Problem:
Repeat the data in full. Drop every picture.

Data provided:
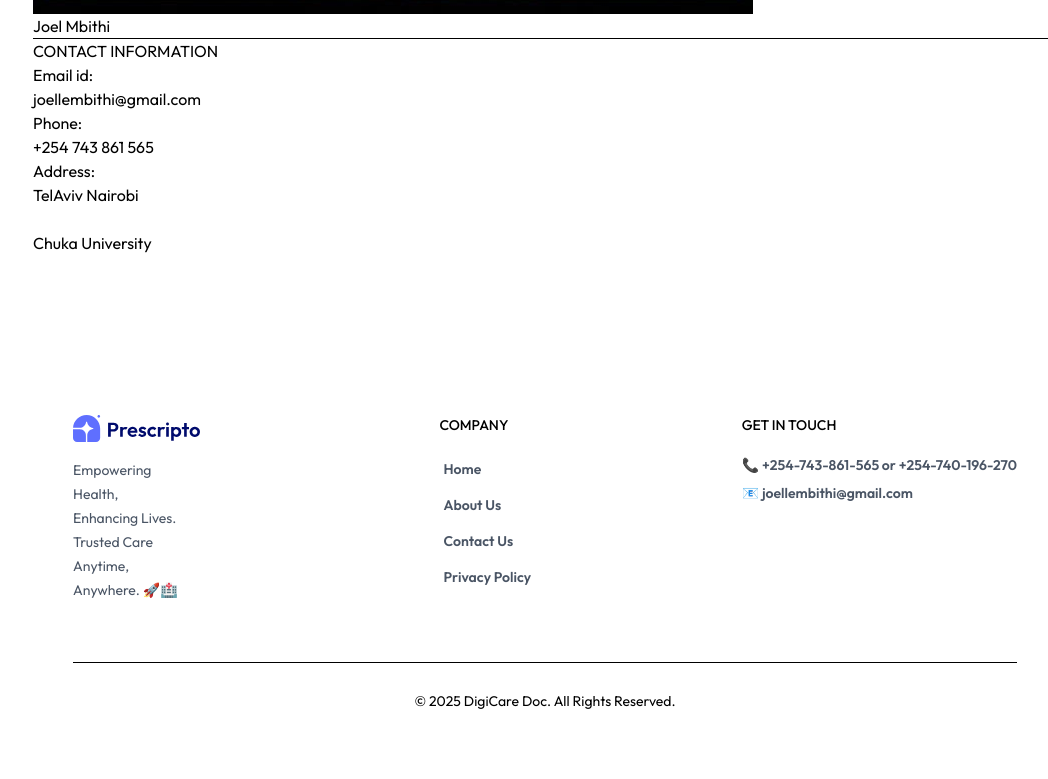
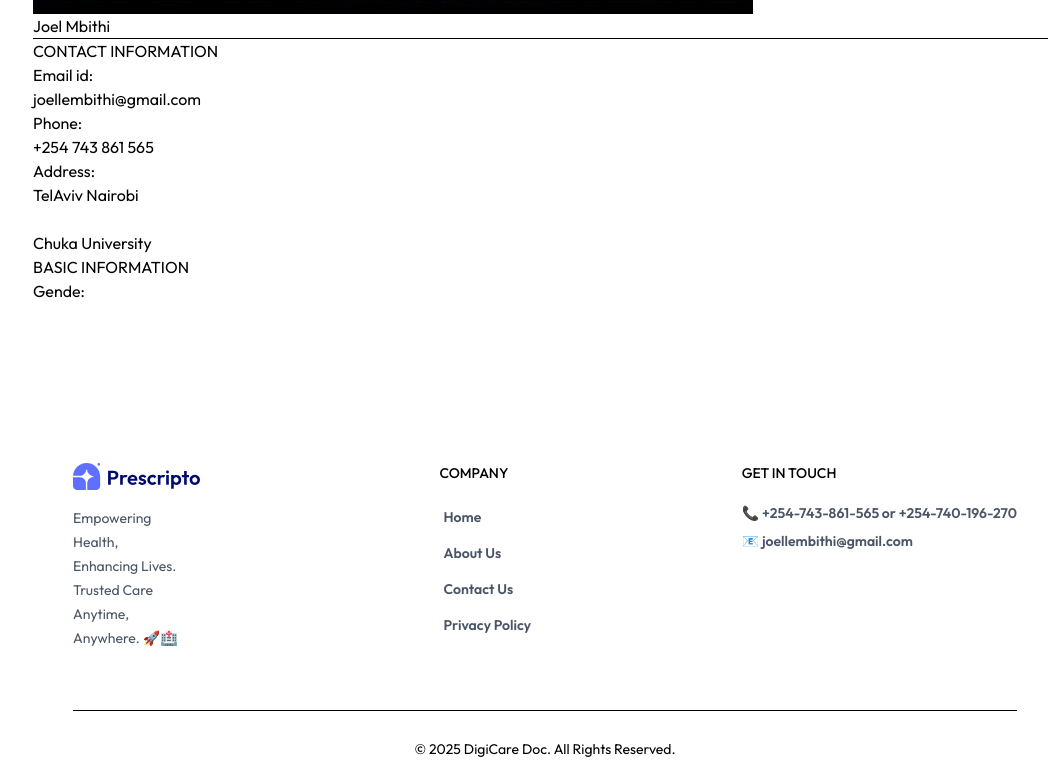
Before and after one commit to JoelMbithi/App-Project, a React app in the folder frontend/: page /profile in a window 1280 px wide. Shown: the part 979-1758 px from the top of the page, without its empty margins (95-1143 px from the left). Before the commit the page ends 1710 px from the top, so only its background shows below. Built offline with nearby package versions, Linux system fonts and the light colour scheme; the HTML template or start-up script is replaced by a standard one.

Commit message:
doing profile

```diff
--- a/frontend/src/Pages/Profile.jsx
+++ b/frontend/src/Pages/Profile.jsx
@@ -58,7 +58,22 @@
 
         }
       </div>
+      <div>
+        <p>BASIC INFORMATION</p>
+        <div>
+          <p>Gende:</p>
+          {
+            isEdit
+            ? <select >
+              <ption value="Male">Male</ption>
+              <ption value="Female">Female</ption>
+            </select>
+            : <p></p>
+          }
+        </div>
+      </div>
     </div>
+
   )
 }
 
```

Solution for this exercise:
Before and after one commit to JoelMbithi/App-Project, a React app in the folder frontend/: page /profile in a window 1280 px wide. Shown: the part 979-1758 px from the top of the page, without its empty margins (95-1143 px from the left). Before the commit the page ends 1710 px from the top, so only its background shows below. Built offline with nearby package versions, Linux system fonts and the light colour scheme; the HTML template or start-up script is replaced by a standard one.

Commit message:
doing profile

```diff
--- a/frontend/src/Pages/Profile.jsx
+++ b/frontend/src/Pages/Profile.jsx
@@ -58,7 +58,22 @@
 
         }
       </div>
+      <div>
+        <p>BASIC INFORMATION</p>
+        <div>
+          <p>Gende:</p>
+          {
+            isEdit
+            ? <select >
+              <ption value="Male">Male</ption>
+              <ption value="Female">Female</ption>
+            </select>
+            : <p></p>
+          }
+        </div>
+      </div>
     </div>
+
   )
 }
 
```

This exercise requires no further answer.